• [Work required]
From the entries below, copy out all lines holding "cite".
-- Information shown follows --
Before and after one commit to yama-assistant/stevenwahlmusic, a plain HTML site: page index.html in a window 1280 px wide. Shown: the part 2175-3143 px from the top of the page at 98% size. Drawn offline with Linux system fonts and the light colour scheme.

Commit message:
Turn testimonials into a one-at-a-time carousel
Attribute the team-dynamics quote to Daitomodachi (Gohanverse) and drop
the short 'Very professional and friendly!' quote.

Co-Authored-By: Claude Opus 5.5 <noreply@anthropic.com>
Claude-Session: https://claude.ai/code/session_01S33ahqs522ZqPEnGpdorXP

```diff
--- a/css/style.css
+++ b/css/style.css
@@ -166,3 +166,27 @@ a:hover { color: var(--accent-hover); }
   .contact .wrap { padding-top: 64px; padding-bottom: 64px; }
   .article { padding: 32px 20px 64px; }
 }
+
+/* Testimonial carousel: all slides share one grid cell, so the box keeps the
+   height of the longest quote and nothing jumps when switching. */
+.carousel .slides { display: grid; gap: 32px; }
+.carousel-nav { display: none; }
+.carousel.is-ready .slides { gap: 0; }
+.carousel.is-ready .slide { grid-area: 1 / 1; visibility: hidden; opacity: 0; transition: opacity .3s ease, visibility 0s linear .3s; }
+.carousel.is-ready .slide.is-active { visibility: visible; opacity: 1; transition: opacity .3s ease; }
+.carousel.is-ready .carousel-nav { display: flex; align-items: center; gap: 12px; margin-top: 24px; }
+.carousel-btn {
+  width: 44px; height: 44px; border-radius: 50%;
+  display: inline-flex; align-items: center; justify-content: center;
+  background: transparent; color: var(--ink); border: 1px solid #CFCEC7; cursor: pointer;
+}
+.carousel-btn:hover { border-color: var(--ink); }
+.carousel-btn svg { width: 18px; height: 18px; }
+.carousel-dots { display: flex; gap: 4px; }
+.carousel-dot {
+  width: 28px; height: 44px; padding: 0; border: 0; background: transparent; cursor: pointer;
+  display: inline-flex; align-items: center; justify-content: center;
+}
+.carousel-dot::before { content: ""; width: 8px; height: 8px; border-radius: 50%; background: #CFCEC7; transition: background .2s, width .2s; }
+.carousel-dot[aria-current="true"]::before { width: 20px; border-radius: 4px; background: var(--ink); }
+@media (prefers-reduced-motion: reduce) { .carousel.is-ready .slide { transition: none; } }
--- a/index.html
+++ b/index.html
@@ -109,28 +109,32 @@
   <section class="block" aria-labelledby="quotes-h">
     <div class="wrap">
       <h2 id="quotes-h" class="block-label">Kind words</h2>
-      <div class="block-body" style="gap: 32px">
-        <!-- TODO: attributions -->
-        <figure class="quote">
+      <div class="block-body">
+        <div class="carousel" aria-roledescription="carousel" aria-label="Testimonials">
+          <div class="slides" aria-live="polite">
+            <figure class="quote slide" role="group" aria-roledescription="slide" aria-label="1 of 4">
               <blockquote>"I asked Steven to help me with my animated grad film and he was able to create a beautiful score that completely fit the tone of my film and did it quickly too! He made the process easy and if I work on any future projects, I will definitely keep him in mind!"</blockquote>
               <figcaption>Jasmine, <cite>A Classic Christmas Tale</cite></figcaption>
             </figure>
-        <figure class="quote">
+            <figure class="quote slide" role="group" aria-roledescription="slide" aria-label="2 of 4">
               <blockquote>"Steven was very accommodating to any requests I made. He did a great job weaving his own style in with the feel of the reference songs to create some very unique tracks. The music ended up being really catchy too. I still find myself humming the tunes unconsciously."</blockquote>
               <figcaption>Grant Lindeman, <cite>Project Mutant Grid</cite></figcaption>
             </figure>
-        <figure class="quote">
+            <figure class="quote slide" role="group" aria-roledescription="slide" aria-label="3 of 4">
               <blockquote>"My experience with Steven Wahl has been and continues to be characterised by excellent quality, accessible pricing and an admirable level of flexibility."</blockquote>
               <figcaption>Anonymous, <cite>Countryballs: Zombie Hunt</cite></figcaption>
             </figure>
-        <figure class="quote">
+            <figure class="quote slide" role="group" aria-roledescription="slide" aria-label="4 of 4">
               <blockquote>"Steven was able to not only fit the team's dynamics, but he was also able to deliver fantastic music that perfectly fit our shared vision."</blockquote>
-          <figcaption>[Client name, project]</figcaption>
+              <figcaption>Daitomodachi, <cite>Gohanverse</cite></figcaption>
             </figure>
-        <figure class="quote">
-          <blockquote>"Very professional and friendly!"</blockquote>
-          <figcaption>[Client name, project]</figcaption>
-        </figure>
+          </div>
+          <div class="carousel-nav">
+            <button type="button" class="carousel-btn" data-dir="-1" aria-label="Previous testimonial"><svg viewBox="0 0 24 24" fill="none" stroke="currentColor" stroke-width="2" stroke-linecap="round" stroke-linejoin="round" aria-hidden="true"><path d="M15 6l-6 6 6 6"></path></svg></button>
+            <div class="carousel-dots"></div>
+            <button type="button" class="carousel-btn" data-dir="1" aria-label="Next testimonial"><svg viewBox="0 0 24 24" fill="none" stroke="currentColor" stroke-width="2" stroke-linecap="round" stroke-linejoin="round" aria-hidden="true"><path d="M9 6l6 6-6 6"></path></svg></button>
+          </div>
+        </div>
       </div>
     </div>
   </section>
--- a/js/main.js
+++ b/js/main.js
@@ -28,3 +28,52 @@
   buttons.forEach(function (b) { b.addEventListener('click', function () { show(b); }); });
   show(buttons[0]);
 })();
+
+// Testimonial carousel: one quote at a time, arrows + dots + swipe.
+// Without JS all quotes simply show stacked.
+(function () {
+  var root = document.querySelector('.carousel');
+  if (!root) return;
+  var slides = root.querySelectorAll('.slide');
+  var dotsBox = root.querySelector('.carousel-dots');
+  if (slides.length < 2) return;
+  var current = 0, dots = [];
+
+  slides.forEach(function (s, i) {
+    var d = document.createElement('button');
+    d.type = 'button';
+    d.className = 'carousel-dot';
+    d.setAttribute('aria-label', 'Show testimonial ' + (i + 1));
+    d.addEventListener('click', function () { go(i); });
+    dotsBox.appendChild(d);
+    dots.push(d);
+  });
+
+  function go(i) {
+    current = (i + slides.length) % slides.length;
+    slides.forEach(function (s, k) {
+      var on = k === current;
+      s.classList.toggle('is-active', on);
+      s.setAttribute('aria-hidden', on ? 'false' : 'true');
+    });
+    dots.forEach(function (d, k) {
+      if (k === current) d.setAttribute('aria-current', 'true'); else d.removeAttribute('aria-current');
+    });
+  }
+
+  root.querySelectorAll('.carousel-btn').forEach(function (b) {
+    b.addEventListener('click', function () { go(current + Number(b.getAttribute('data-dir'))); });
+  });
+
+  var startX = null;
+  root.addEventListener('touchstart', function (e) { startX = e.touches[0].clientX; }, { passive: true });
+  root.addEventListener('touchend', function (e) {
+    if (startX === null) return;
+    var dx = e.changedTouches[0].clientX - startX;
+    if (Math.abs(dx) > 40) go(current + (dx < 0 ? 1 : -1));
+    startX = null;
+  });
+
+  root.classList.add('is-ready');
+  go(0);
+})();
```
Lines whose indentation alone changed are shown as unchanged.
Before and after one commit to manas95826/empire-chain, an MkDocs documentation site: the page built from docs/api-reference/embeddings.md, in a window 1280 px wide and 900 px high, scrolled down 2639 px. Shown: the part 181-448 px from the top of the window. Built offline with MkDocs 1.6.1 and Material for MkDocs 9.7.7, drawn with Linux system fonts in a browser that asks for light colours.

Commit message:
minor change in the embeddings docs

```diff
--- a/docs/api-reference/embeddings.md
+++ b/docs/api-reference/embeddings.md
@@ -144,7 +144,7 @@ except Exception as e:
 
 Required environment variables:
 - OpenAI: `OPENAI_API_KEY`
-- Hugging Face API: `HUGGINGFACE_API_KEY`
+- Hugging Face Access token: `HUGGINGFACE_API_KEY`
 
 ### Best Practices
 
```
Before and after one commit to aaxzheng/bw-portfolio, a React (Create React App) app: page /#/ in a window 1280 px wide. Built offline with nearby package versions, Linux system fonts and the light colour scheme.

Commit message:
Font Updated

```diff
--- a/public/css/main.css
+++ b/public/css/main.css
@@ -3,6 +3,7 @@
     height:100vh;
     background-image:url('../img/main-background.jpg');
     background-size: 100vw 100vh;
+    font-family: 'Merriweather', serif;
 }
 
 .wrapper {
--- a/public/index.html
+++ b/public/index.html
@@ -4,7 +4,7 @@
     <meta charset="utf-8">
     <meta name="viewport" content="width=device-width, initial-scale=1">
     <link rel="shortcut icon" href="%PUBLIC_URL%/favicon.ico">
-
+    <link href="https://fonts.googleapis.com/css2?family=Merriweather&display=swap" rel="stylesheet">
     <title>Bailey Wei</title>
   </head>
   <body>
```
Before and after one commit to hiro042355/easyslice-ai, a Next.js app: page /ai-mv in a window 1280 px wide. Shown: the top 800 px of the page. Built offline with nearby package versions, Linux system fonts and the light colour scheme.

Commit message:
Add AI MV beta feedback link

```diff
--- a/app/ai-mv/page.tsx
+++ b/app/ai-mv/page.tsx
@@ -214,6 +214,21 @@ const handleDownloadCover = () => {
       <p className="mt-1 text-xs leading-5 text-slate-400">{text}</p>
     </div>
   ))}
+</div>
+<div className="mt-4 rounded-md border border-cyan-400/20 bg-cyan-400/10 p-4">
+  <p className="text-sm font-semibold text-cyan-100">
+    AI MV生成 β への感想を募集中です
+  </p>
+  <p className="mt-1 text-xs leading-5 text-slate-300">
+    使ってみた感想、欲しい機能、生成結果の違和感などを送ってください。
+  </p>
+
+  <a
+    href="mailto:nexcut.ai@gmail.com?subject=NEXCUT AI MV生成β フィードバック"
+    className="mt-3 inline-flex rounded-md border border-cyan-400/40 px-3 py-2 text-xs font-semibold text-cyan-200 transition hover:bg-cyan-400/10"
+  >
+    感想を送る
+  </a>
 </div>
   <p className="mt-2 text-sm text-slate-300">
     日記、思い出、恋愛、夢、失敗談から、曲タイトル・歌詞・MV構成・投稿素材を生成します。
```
-- Information shown concluded --
• [Answer section]
               <figcaption>Jasmine, <cite>A Classic Christmas Tale</cite></figcaption>
               <figcaption>Grant Lindeman, <cite>Project Mutant Grid</cite></figcaption>
               <figcaption>Anonymous, <cite>Countryballs: Zombie Hunt</cite></figcaption>
+              <figcaption>Daitomodachi, <cite>Gohanverse</cite></figcaption>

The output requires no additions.